To do => Without the pictures, write out every entry that follows exactly.
-*-
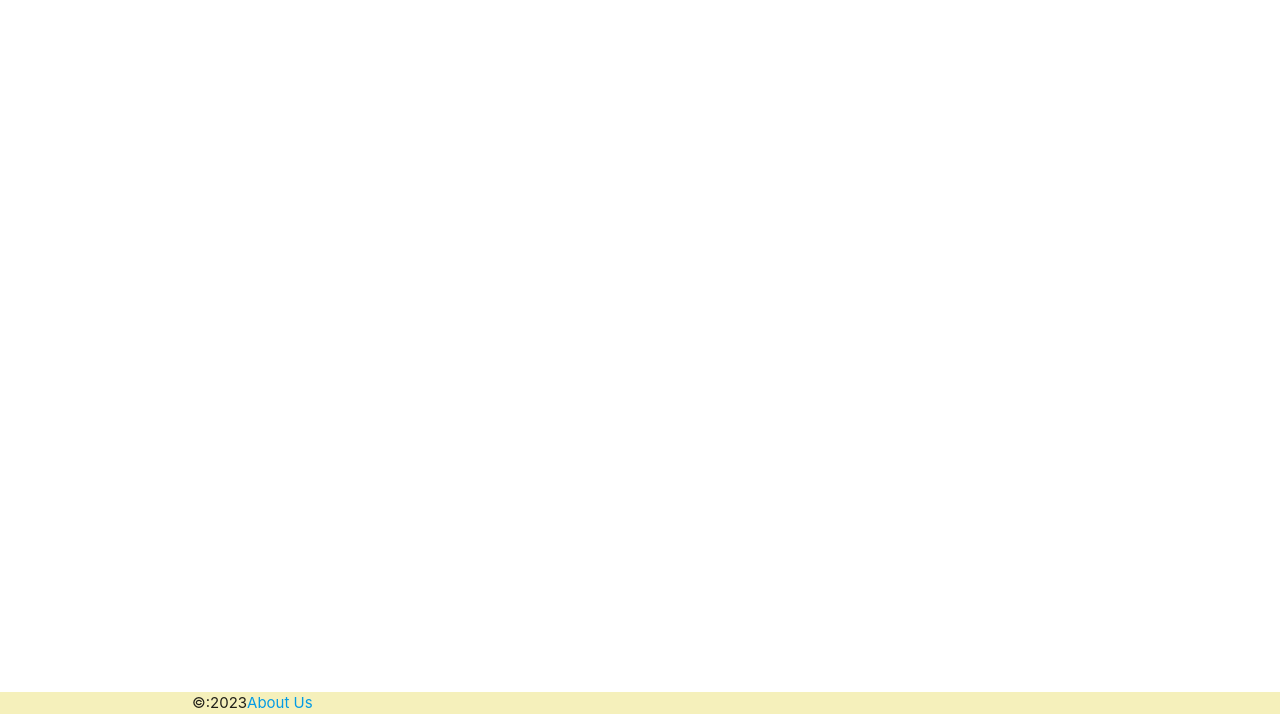
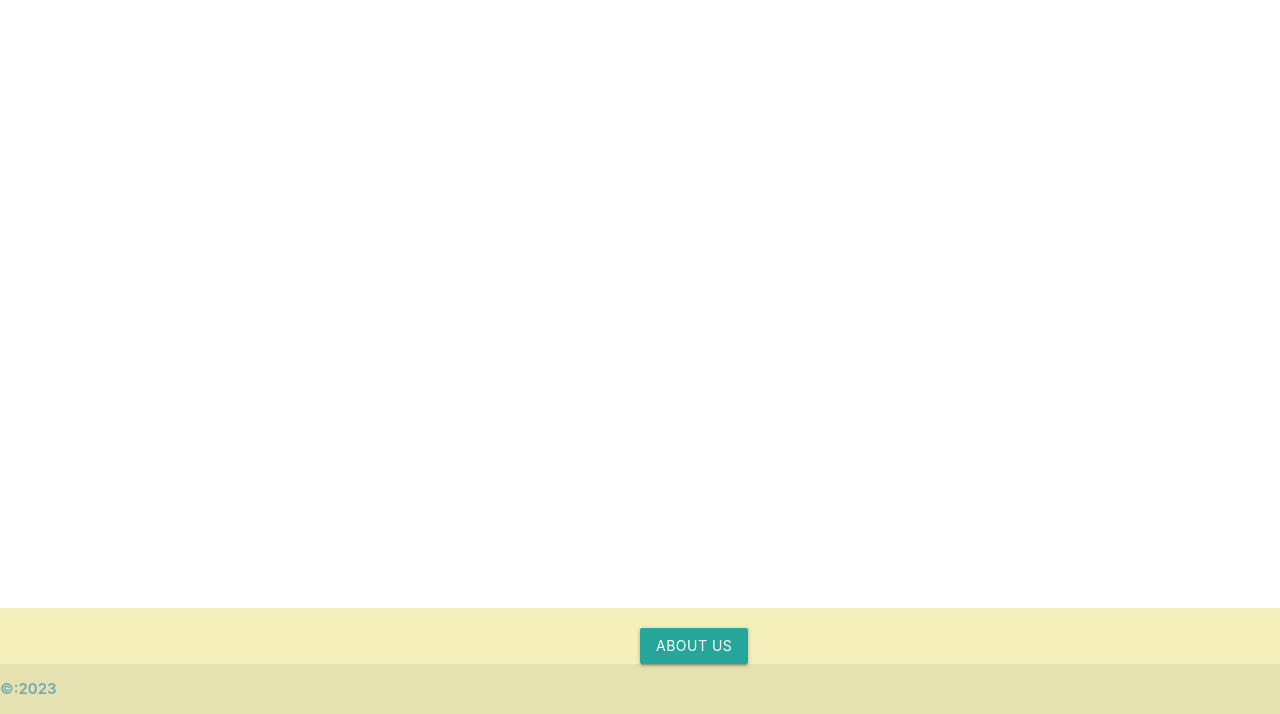
Before and after one commit to HunterMuratore/bootcamp-project-1, a plain HTML site: page index.html in a window 1280 px wide. Shown: the part 86-800 px from the top of the page. Drawn offline with nearby package versions, Linux system fonts and the light colour scheme.

Commit message:
header and footer in progress

```diff
--- a/css/style.css
+++ b/css/style.css
@@ -30,14 +30,12 @@ body {
   flex-direction: column;
   min-height: 100vh;
 }
+
 .nav-wrapper{
   background-color:rgb(245, 240, 187);
   z-index: -1;
 }
 
-.active:focus-within {
-  outline: none;
-}
 .btn:hover {
   border-style:solid;
   border-width: 1px;
@@ -64,16 +62,18 @@ body {
   width: 65%;
 }
 
-footer {
+.page-footer {
   background-color:rgb(245, 240, 187);
-  z-index: -1;
+   z-index: -1;
   margin-top: auto;
+  height: 50%;
 }
 
-.container {
-display: flex;
+#about-btn {
+  margin-left: 50%;
 }
 
-.aboutus {
-  font-display:flex;
+.copy-sign {
+  color: rgb(115, 169, 173);
+  font-weight: 600;
 }
--- a/index.html
+++ b/index.html
@@ -14,7 +14,7 @@
       <nav>
         <div class="navbar-fixed">
           <div class="nav-wrapper">
-            <ul class="left hide-on-med-and-down">
+            <ul class="left">
                 <li>
                     <img class="logo" src="https://t4.ftcdn.net/jpg/05/63/92/89/360_F_563928947_8NY1rRlotf0bbZjEyn97r6QMs4w0a8k4.jpg" alt="hiking clip art of trees">
                 </li>
@@ -22,7 +22,7 @@
                 <a id="go-home" class="btn" href="https://www.google.com/">Home</a>
               </li>
             </ul>
-            <ul id="nav-mobile" class="right hide-on-med-and-down">
+            <ul id="mobile-nav" class="right">
               <li class="active">
                 <a class="btn" href="https://www.google.com/">Recent Trails<i class="material-icons left">map</i></a>
               </li>
@@ -34,10 +34,14 @@
         </div>
       </nav>
 
-      <footer>
-        <div class="container">
-        <p>&copy:2023</p>
-        <a class="aboutus" href="https://www.google.com/">About Us</a>
+      <footer class="page-footer">
+        <div class="col s12">
+          <ul>
+            <li><a id="about-btn" class="btn" href="#!">About Us</a></li>
+        </ul>
+        </div>
+        <div class="footer-copyright">
+        <p class="copy-sign">&copy:2023</p>
       </div>
       </footer>
 
```
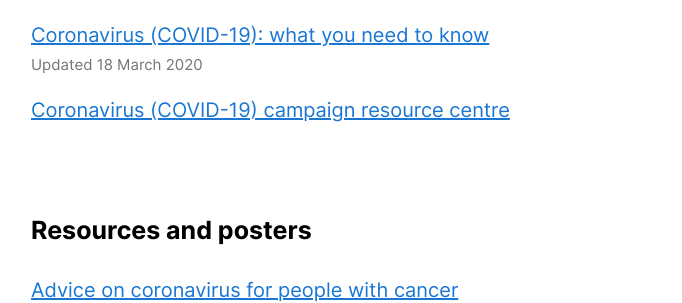
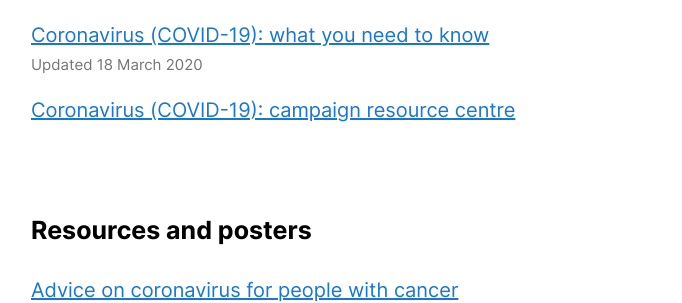
Before and after one commit to cognisant/qphl.co, a Jekyll site: the page built from coronavirus.md, in a window 1280 px wide and 900 px high, scrolled down 1963 px. Shown: the part 162-465 px from the top of the window, without its empty margins (159-841 px from the left). Built offline with Jekyll 4.4.1, drawn with Linux system fonts in a browser that asks for light colours.

Commit message:
Makes link text consistent

```diff
--- a/coronavirus.md
+++ b/coronavirus.md
@@ -41,7 +41,7 @@ featured-image-alt-text: Title card
 - [Track coronavirus cases (desktop)](https://www.arcgis.com/apps/opsdashboard/index.html#/f94c3c90da5b4e9f9a0b19484dd4bb14) <small>Updated daily</small>
 - [Track coronavirus cases (mobile)](https://www.arcgis.com/apps/opsdashboard/index.html#/ae5dda8f86814ae99dde905d2a9070ae) <small>Updated daily</small>
 - [Coronavirus (COVID-19): what you need to know](https://publichealthmatters.blog.gov.uk/2020/01/23/wuhan-novel-coronavirus-what-you-need-to-know/) <small>Updated 18 March 2020</small>
-- [Coronavirus (COVID-19) campaign resource centre](https://campaignresources.phe.gov.uk/resources/campaigns/101-coronavirus-/)
+- [Coronavirus (COVID-19): campaign resource centre](https://campaignresources.phe.gov.uk/resources/campaigns/101-coronavirus-/)
 
 ## Resources and posters
 
```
-*-
Result below =>
Before and after one commit to HunterMuratore/bootcamp-project-1, a plain HTML site: page index.html in a window 1280 px wide. Shown: the part 86-800 px from the top of the page. Drawn offline with nearby package versions, Linux system fonts and the light colour scheme.

Commit message:
header and footer in progress

```diff
--- a/css/style.css
+++ b/css/style.css
@@ -30,14 +30,12 @@ body {
   flex-direction: column;
   min-height: 100vh;
 }
+
 .nav-wrapper{
   background-color:rgb(245, 240, 187);
   z-index: -1;
 }
 
-.active:focus-within {
-  outline: none;
-}
 .btn:hover {
   border-style:solid;
   border-width: 1px;
@@ -64,16 +62,18 @@ body {
   width: 65%;
 }
 
-footer {
+.page-footer {
   background-color:rgb(245, 240, 187);
-  z-index: -1;
+   z-index: -1;
   margin-top: auto;
+  height: 50%;
 }
 
-.container {
-display: flex;
+#about-btn {
+  margin-left: 50%;
 }
 
-.aboutus {
-  font-display:flex;
+.copy-sign {
+  color: rgb(115, 169, 173);
+  font-weight: 600;
 }
--- a/index.html
+++ b/index.html
@@ -14,7 +14,7 @@
       <nav>
         <div class="navbar-fixed">
           <div class="nav-wrapper">
-            <ul class="left hide-on-med-and-down">
+            <ul class="left">
                 <li>
                     <img class="logo" src="https://t4.ftcdn.net/jpg/05/63/92/89/360_F_563928947_8NY1rRlotf0bbZjEyn97r6QMs4w0a8k4.jpg" alt="hiking clip art of trees">
                 </li>
@@ -22,7 +22,7 @@
                 <a id="go-home" class="btn" href="https://www.google.com/">Home</a>
               </li>
             </ul>
-            <ul id="nav-mobile" class="right hide-on-med-and-down">
+            <ul id="mobile-nav" class="right">
               <li class="active">
                 <a class="btn" href="https://www.google.com/">Recent Trails<i class="material-icons left">map</i></a>
               </li>
@@ -34,10 +34,14 @@
         </div>
       </nav>
 
-      <footer>
-        <div class="container">
-        <p>&copy:2023</p>
-        <a class="aboutus" href="https://www.google.com/">About Us</a>
+      <footer class="page-footer">
+        <div class="col s12">
+          <ul>
+            <li><a id="about-btn" class="btn" href="#!">About Us</a></li>
+        </ul>
+        </div>
+        <div class="footer-copyright">
+        <p class="copy-sign">&copy:2023</p>
       </div>
       </footer>
 
```
Before and after one commit to cognisant/qphl.co, a Jekyll site: the page built from coronavirus.md, in a window 1280 px wide and 900 px high, scrolled down 1963 px. Shown: the part 162-465 px from the top of the window, without its empty margins (159-841 px from the left). Built offline with Jekyll 4.4.1, drawn with Linux system fonts in a browser that asks for light colours.

Commit message:
Makes link text consistent

```diff
--- a/coronavirus.md
+++ b/coronavirus.md
@@ -41,7 +41,7 @@ featured-image-alt-text: Title card
 - [Track coronavirus cases (desktop)](https://www.arcgis.com/apps/opsdashboard/index.html#/f94c3c90da5b4e9f9a0b19484dd4bb14) <small>Updated daily</small>
 - [Track coronavirus cases (mobile)](https://www.arcgis.com/apps/opsdashboard/index.html#/ae5dda8f86814ae99dde905d2a9070ae) <small>Updated daily</small>
 - [Coronavirus (COVID-19): what you need to know](https://publichealthmatters.blog.gov.uk/2020/01/23/wuhan-novel-coronavirus-what-you-need-to-know/) <small>Updated 18 March 2020</small>
-- [Coronavirus (COVID-19) campaign resource centre](https://campaignresources.phe.gov.uk/resources/campaigns/101-coronavirus-/)
+- [Coronavirus (COVID-19): campaign resource centre](https://campaignresources.phe.gov.uk/resources/campaigns/101-coronavirus-/)
 
 ## Resources and posters
 
```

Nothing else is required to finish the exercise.